** EXERCISE DESCRIPTION **
All entries should be printed precisely as written.

Stored entries:
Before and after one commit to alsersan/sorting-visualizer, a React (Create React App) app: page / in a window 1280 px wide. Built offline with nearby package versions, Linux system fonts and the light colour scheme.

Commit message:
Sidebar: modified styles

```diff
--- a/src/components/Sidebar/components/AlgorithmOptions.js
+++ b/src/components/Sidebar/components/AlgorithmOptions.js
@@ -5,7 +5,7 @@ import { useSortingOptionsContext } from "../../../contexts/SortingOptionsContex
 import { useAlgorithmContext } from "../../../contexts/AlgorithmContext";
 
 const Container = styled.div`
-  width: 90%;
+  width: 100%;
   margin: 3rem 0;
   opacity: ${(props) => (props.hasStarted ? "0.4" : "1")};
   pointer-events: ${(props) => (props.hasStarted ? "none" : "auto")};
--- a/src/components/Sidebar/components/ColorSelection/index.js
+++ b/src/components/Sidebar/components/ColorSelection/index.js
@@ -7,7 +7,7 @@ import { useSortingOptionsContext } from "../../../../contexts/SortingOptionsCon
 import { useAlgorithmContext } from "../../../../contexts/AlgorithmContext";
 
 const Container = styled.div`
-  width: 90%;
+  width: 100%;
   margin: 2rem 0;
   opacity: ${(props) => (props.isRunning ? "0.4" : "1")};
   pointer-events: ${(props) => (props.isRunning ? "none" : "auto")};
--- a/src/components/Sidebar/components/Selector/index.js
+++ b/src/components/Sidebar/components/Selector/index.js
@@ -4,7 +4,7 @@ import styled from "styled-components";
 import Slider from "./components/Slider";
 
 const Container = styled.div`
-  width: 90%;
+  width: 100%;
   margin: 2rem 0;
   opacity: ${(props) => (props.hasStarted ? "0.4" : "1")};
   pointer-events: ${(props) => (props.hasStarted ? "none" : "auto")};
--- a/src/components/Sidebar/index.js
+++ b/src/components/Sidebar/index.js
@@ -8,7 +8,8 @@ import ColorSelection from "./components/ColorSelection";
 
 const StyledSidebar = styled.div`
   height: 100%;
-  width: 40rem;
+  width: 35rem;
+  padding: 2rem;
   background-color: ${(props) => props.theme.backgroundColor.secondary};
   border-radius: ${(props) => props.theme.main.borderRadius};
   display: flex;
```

** ANSWER BOX **
Before and after one commit to alsersan/sorting-visualizer, a React (Create React App) app: page / in a window 1280 px wide. Built offline with nearby package versions, Linux system fonts and the light colour scheme.

Commit message:
Sidebar: modified styles

```diff
--- a/src/components/Sidebar/components/AlgorithmOptions.js
+++ b/src/components/Sidebar/components/AlgorithmOptions.js
@@ -5,7 +5,7 @@ import { useSortingOptionsContext } from "../../../contexts/SortingOptionsContex
 import { useAlgorithmContext } from "../../../contexts/AlgorithmContext";
 
 const Container = styled.div`
-  width: 90%;
+  width: 100%;
   margin: 3rem 0;
   opacity: ${(props) => (props.hasStarted ? "0.4" : "1")};
   pointer-events: ${(props) => (props.hasStarted ? "none" : "auto")};
--- a/src/components/Sidebar/components/ColorSelection/index.js
+++ b/src/components/Sidebar/components/ColorSelection/index.js
@@ -7,7 +7,7 @@ import { useSortingOptionsContext } from "../../../../contexts/SortingOptionsCon
 import { useAlgorithmContext } from "../../../../contexts/AlgorithmContext";
 
 const Container = styled.div`
-  width: 90%;
+  width: 100%;
   margin: 2rem 0;
   opacity: ${(props) => (props.isRunning ? "0.4" : "1")};
   pointer-events: ${(props) => (props.isRunning ? "none" : "auto")};
--- a/src/components/Sidebar/components/Selector/index.js
+++ b/src/components/Sidebar/components/Selector/index.js
@@ -4,7 +4,7 @@ import styled from "styled-components";
 import Slider from "./components/Slider";
 
 const Container = styled.div`
-  width: 90%;
+  width: 100%;
   margin: 2rem 0;
   opacity: ${(props) => (props.hasStarted ? "0.4" : "1")};
   pointer-events: ${(props) => (props.hasStarted ? "none" : "auto")};
--- a/src/components/Sidebar/index.js
+++ b/src/components/Sidebar/index.js
@@ -8,7 +8,8 @@ import ColorSelection from "./components/ColorSelection";
 
 const StyledSidebar = styled.div`
   height: 100%;
-  width: 40rem;
+  width: 35rem;
+  padding: 2rem;
   background-color: ${(props) => props.theme.backgroundColor.secondary};
   border-radius: ${(props) => props.theme.main.borderRadius};
   display: flex;
```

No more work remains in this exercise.